Location in the Matrix; Methodological Rigor; Outcome:
Individuals, Focused, Reactive; Very Rigorous; No evidence of an effect
What police practice or strategy was examined?
The article examined the ability of a joint law enforcement-social services approach to reduce the incidence of repeat domestic violence in New York. The intervention consisted either of public education (e.g., posters, leaflets, presentation on elderly abuse, legal rights of victims, and assistance available), a home visit where family abuse occurred by a police officer and domestic violence counselor (in which victims were informed about services and legal remedies and provided with crisis counseling, and referrals were made to various services groups), or both. Public education was implemented by housing project, whereas home visit was implemented on an individual basis. The authors tested whether victims who received either of the two interventions would be more likely to report new violent acts, to report it sooner, and use social services more often relative to those who did not receive any intervention.
How was the intervention evaluated?
The researchers targeted households reporting incidents of family violence within two public housing police service areas in New York. 64 individual housing projects (with a total population of around 93,000) were matched for size and socio-demographic characteristics, with one in each pair randomly assigned to receive the public education intervention and the other serving as the control. Households within these two areas that reported family violence for the past 24 hours were randomly assigned to receive or not receive a follow-up visit within several days of the initial police response. To determine treatment effect, victims were interviewed six months after the initial incident regarding subsequent violence and awareness and use of services. They also checked official police reports to measure victim reporting.
What were the key findings?
Neither treatment produced a reduction in violence. Households that received public education or a follow-up visit were both more likely to report new violence to the police than households that did not receive the treatment. Moreover, the effect of the follow-up visit was most pronounced among households with more serious histories of violence.

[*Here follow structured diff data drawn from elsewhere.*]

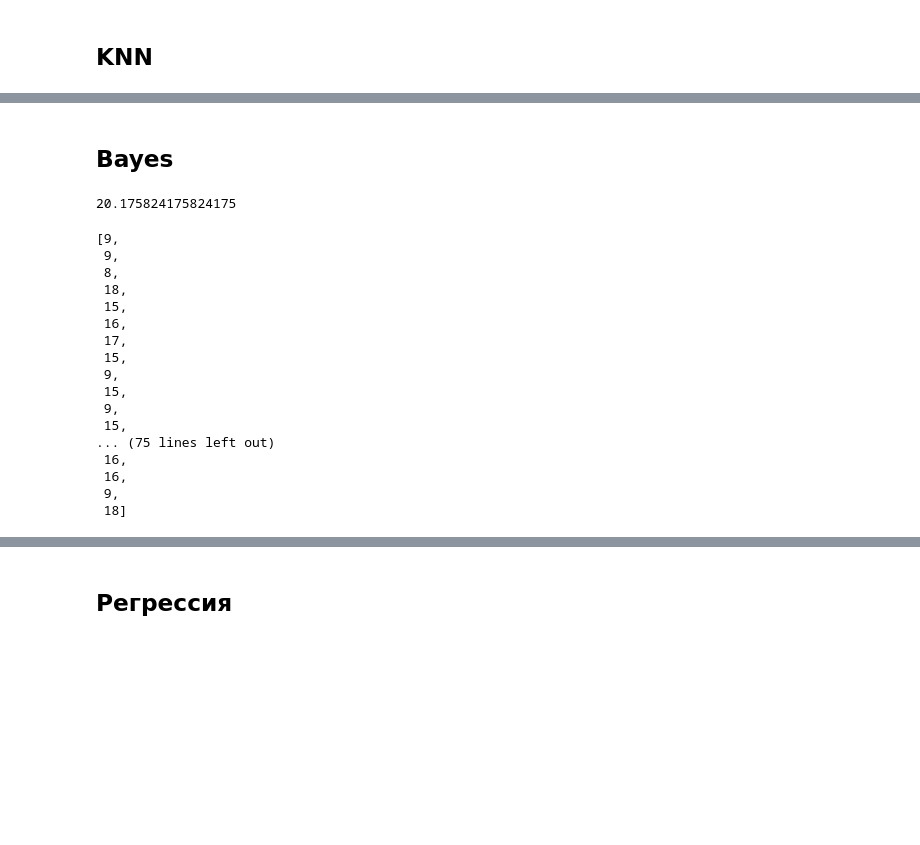
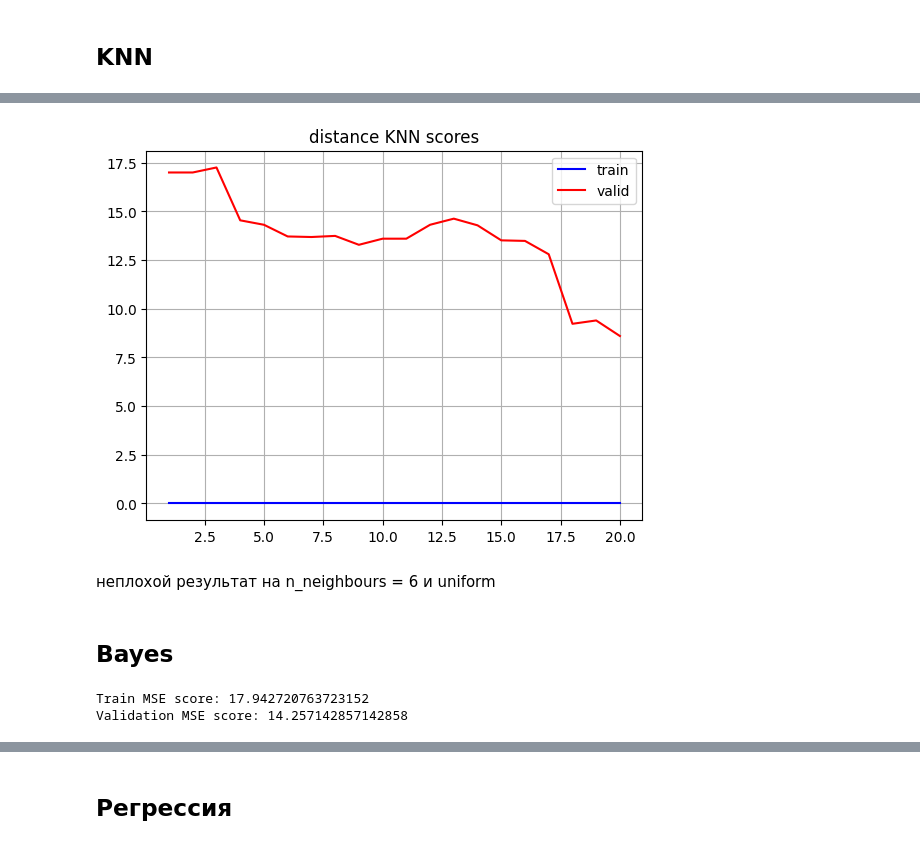
Before and after one commit to OfLoopa/ml_mipt_dafe, a Jupyter notebook: homeworks/hw_1_updated/hw_1_EDA.ipynb, the cells around one changed output, grey strips where cells are left out. Drawn from its saved outputs; the diff is of its cells as text; code cells hidden in the pictures; blank space fills up the shorter version.

```diff
--- a/homeworks/hw_1_updated/hw_1_EDA.ipynb
+++ b/homeworks/hw_1_updated/hw_1_EDA.ipynb
@@ -1426,28 +1456,21 @@ list(KNN.predict(X_validate))
+# %%
+plt.plot([i + 1 for i in range(20)], distance_scores[0], color='blue', label="train")
+plt.plot([i + 1 for i in range(20)], distance_scores[1], color='red', label="valid")
+plt.grid()
+plt.legend()
+plt.title("distance KNN scores")
+plt.show()
+# %% [output]
+[figure, added]
+# %% [markdown]
+неплохой результат на n_neighbours = 6 и uniform
 # %% [markdown]
 ## Bayes
 # %%
 NB = GaussianNB()
 NB.fit(X_training, y_training)
-mean_squared_error(NB.predict(X_validate), y_validate)
+print(f"Train MSE score: {mean_squared_error(NB.predict(X_training), y_training)}")
+print(f"Validation MSE score: {mean_squared_error(NB.predict(X_validate), y_validate)}")
 # %% [output]
-20.175824175824175
+Train MSE score: 17.942720763723152
+Validation MSE score: 14.257142857142858
-# %%
-list(NB.predict(X_validate))
-# %% [output]
-[9,
- 9,
- 8,
- 18,
- 15,
- 16,
- 17,
- 15,
- 9,
- 15,
- 9,
- 15,
-... (75 lines left out)
- 16,
- 16,
- 9,
- 18]
```
Also changed, not shown: parts of 94 cells of this notebook, 5 other files.
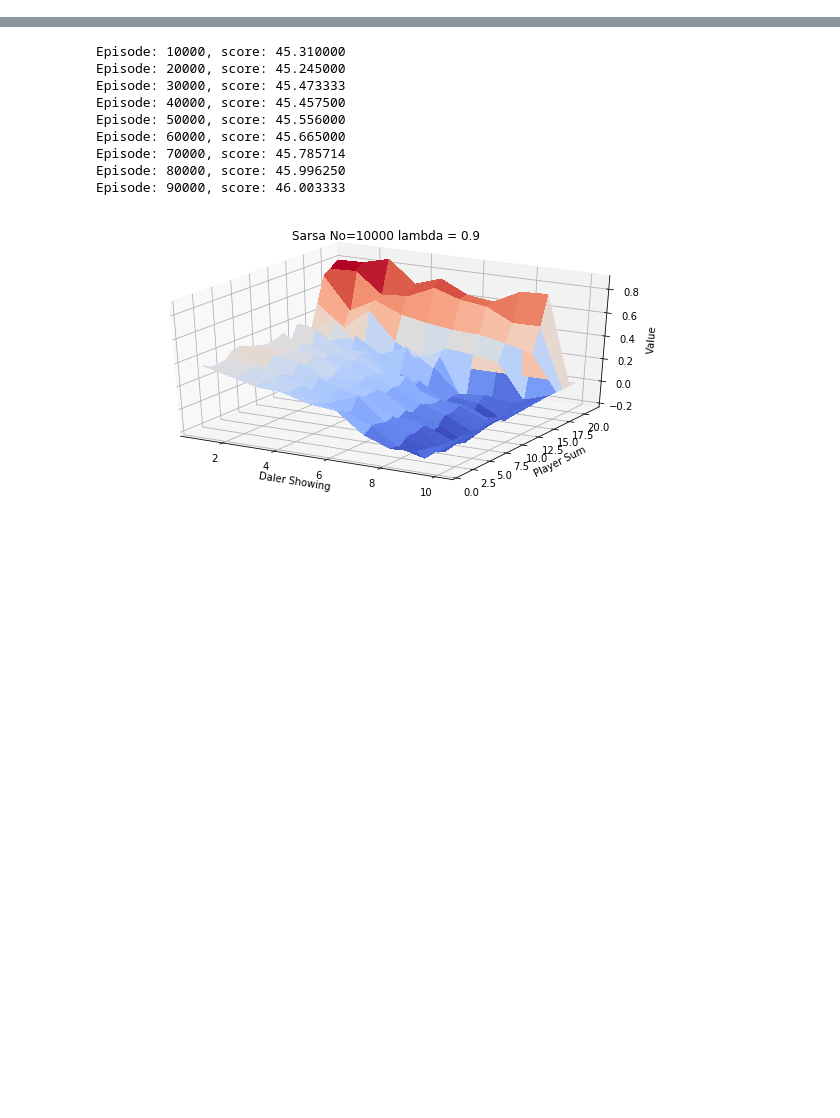
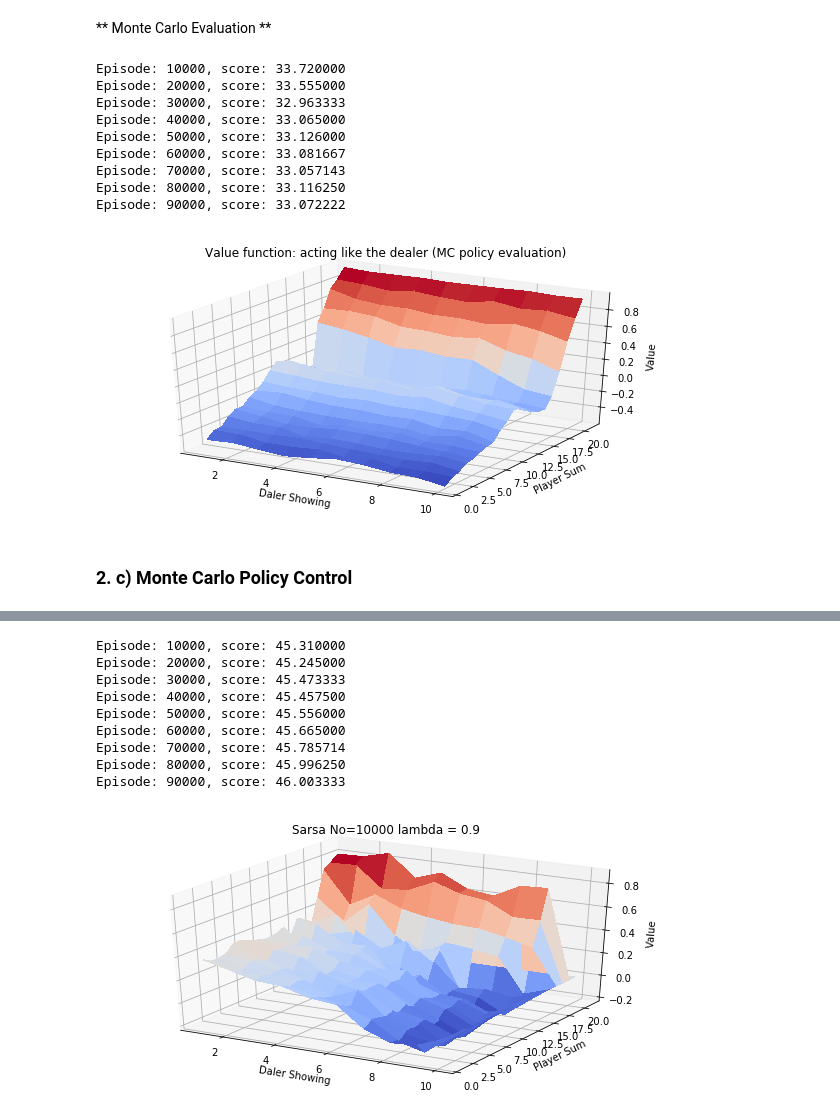
Before and after one commit to hereismari/easy21, a Jupyter notebook: easy21.ipynb, the cells around one changed output, grey strips where cells are left out. Drawn from its saved outputs; the diff is of its cells as text; code cells hidden in the pictures; blank space fills up the shorter version.

```diff
--- a/easy21.ipynb
+++ b/easy21.ipynb
@@ -524,5 +0,0 @@ Episode: 990000, score: 54.329091
-# %%
-environment = Environment()
-agent = MC_agent(environment, No=10000)
-
-plot_value_function(agent, generate_gif=True, title="Value function No=10000")
@@ -680,9 +0,0 @@ class SarsaAgent(Player):
-# %%
-TRAIN_STEPS = 100000
-
-environment = Environment()
-agent = Sarsa_agent(environment)
-
-agent.train(TRAIN_STEPS)
-
-plot_value_function(agent, title="Sarsa No=100 lambda = 1")
@@ -690,0 +313,21 @@ KeyboardInterrupt:
+# %%
+class Player(object):
+    '''This is a general class for a player of Easy21.'''
+    def __init__(self):
+        pass
+
+    def policy(self, s):
+        '''Given a state and a deck of cards available choose an action.'''
+        return Action.HIT
+
+
+class Dealer(Player):
+    def __init__(self):
+        Player.__init__(self)
+
+    def policy(self, s):
+        '''Dealers policy as described in the assigment.'''
+        if s.dealer_sum >= 17:
+            return Action.STICK
+        else:
+            return Action.HIT
@@ -690,0 +514,2 @@ KeyboardInterrupt:
+# %% [markdown]
+** Monte Carlo Evaluation **
@@ -690,0 +593,22 @@ KeyboardInterrupt:
+# %%
+TRAIN_STEPS = 100000
+
+environment = Environment()
+agent = MCAgentEvaluation(environment)
+
+agent.train(TRAIN_STEPS)
+
+plot_value_function(agent, title='Value function: acting like the dealer (MC policy evaluation)')
+# %% [output]
+Episode: 10000, score: 33.720000
+Episode: 20000, score: 33.555000
+Episode: 30000, score: 32.963333
+Episode: 40000, score: 33.065000
+Episode: 50000, score: 33.126000
+Episode: 60000, score: 33.081667
+Episode: 70000, score: 33.057143
+Episode: 80000, score: 33.116250
+Episode: 90000, score: 33.072222
+[figure, added]
+# %% [markdown]
+### 2. c) Monte Carlo Policy Control
```
Also changed, not shown: parts of 65 cells of this notebook.
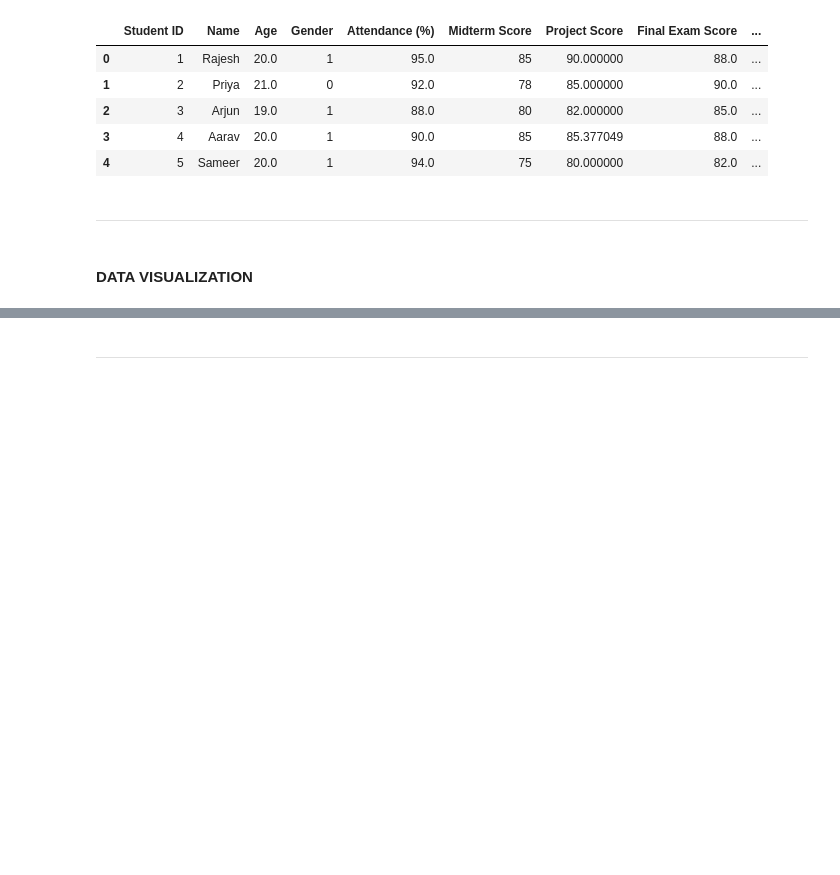
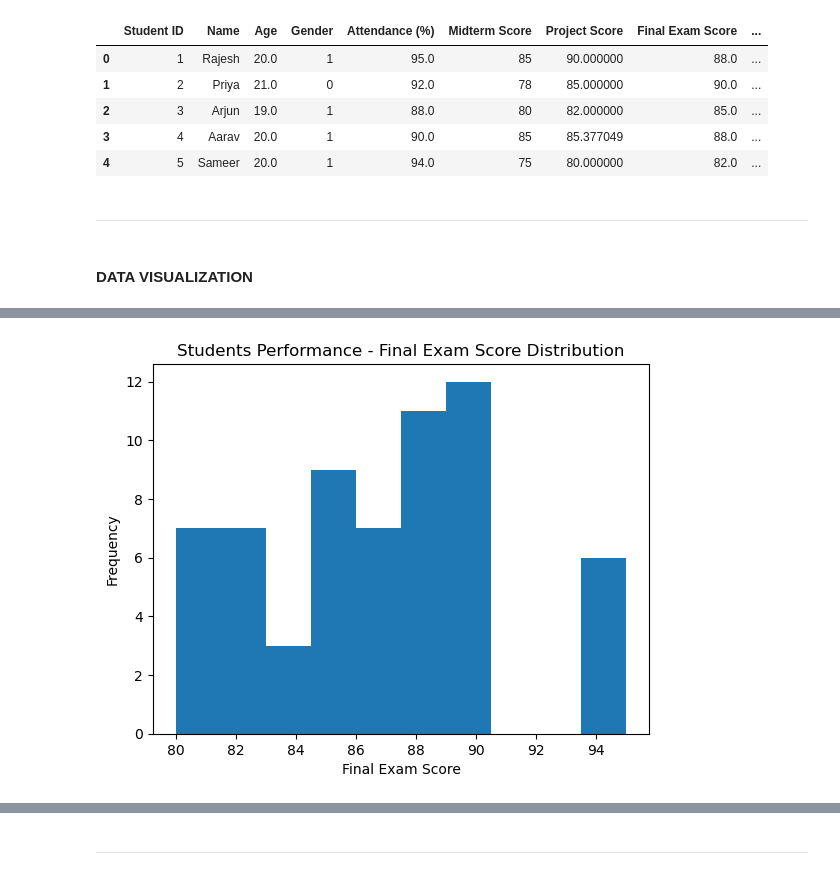
Before and after one commit to amenhasfaw/DPFE_Capstone_Project, a Jupyter notebook: Analysis.ipynb, the cells around one changed output, grey strips where cells are left out. Saved outputs shown, nothing was run; the diff lists cells and outputs as text; code cells hidden in the pictures; blank space fills up the shorter version.

```diff
--- a/Analysis.ipynb
+++ b/Analysis.ipynb
@@ -178,3 +184,9 @@ df.to_csv('encoded_dataset.csv', index=False)
 ---
 # %% [markdown]
 #### DATA VISUALIZATION
+# %%
+import matplotlib.pyplot as plt
+
+# Importing Cleaned and Encoded dataset
+df = pd.read_csv('encoded_dataset.csv')
+df.head()
@@ -180,0 +200,9 @@ df.to_csv('encoded_dataset.csv', index=False)
+# %%
+# Histogram of Final Exam Score
+plt.hist(df['Final Exam Score'], bins=10)
+plt.xlabel('Final Exam Score')
+plt.ylabel('Frequency')
+plt.title('Students Performance - Final Exam Score Distribution')
+plt.show()
+# %% [output]
+[figure, added]
```
Also changed, not shown: parts of 12 cells of this notebook, 1 other file.
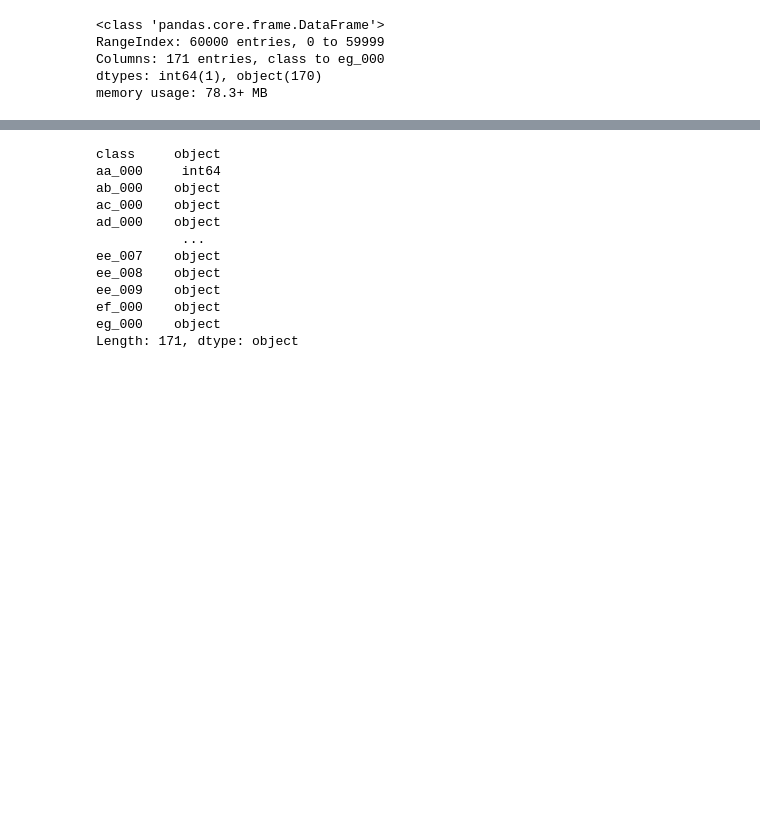
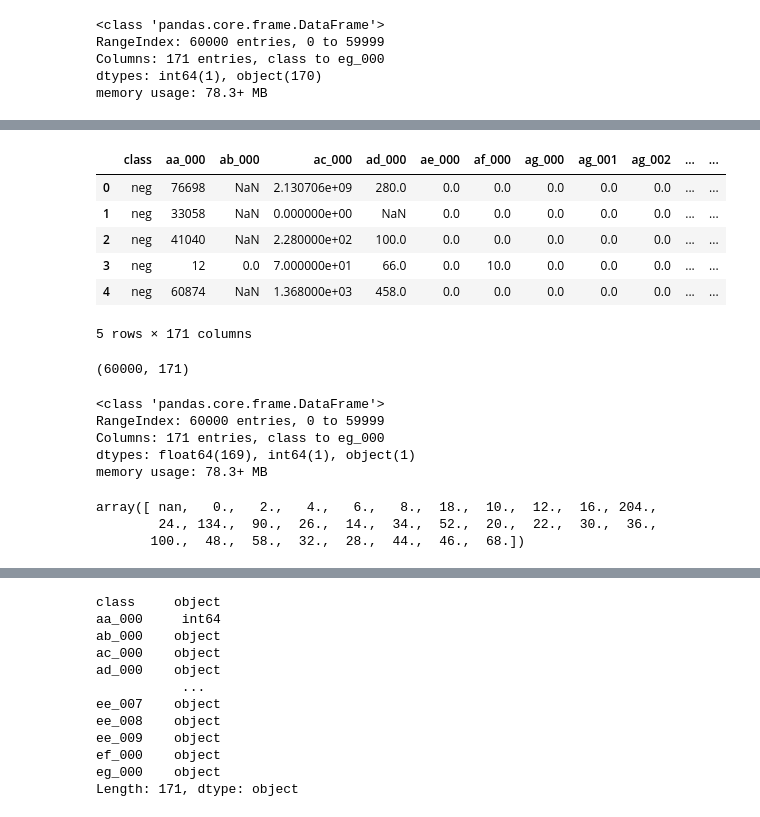
Before and after one commit to Ayomide-ola/Bussiness_Analysis, a Jupyter notebook: App_failure CA.ipynb, the cells around one changed output, grey strips where cells are left out. Drawn from its saved outputs; the diff is of its cells as text; code cells hidden in the pictures; blank space fills up the shorter version.

```diff
--- a/App_failure CA.ipynb
+++ b/App_failure CA.ipynb
@@ -101,0 +95,32 @@ memory usage: 78.3+ MB
+# %%
+missing_value_formats = ['na']
+df = pd.read_csv('aps_failure_set.csv', na_values = missing_value_formats)
+# %%
+df.head()
+# %% [output]
+|  | class | aa_000 | ab_000 | ac_000 | ad_000 | ae_000 | af_000 | ag_000 | ag_001 | ag_002 | ... | ... |
+| 0 | neg | 76698 | NaN | 2.130706e+09 | 280.0 | 0.0 | 0.0 | 0.0 | 0.0 | 0.0 | ... | ... |
+| 1 | neg | 33058 | NaN | 0.000000e+00 | NaN | 0.0 | 0.0 | 0.0 | 0.0 | 0.0 | ... | ... |
+| 2 | neg | 41040 | NaN | 2.280000e+02 | 100.0 | 0.0 | 0.0 | 0.0 | 0.0 | 0.0 | ... | ... |
+| 3 | neg | 12 | 0.0 | 7.000000e+01 | 66.0 | 0.0 | 10.0 | 0.0 | 0.0 | 0.0 | ... | ... |
+| 4 | neg | 60874 | NaN | 1.368000e+03 | 458.0 | 0.0 | 0.0 | 0.0 | 0.0 | 0.0 | ... | ... |
+5 rows × 171 columns
+# %%
+df.shape
+# %% [output]
+(60000, 171)
+# %%
+df.info()
+# %% [output]
+<class 'pandas.core.frame.DataFrame'>
+RangeIndex: 60000 entries, 0 to 59999
+Columns: 171 entries, class to eg_000
+dtypes: float64(169), int64(1), object(1)
+memory usage: 78.3+ MB
+# %%
+# Now the 'na' str in the ab_000 component as turned to nan
+df['ab_000'].unique()
+# %% [output]
+array([ nan,   0.,   2.,   4.,   6.,   8.,  18.,  10.,  12.,  16., 204.,
+        24., 134.,  90.,  26.,  14.,  34.,  52.,  20.,  22.,  30.,  36.,
+       100.,  48.,  58.,  32.,  28.,  44.,  46.,  68.])
```
Also changed, not shown: parts of 42 cells of this notebook, 6 other files.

What were the implications for law enforcement?
The authors suggest that the interventions increased citizens’ confidence in the ability of the police to handle domestic situations.
Where can I find more information about this intervention, similar types of intervention, or related studies?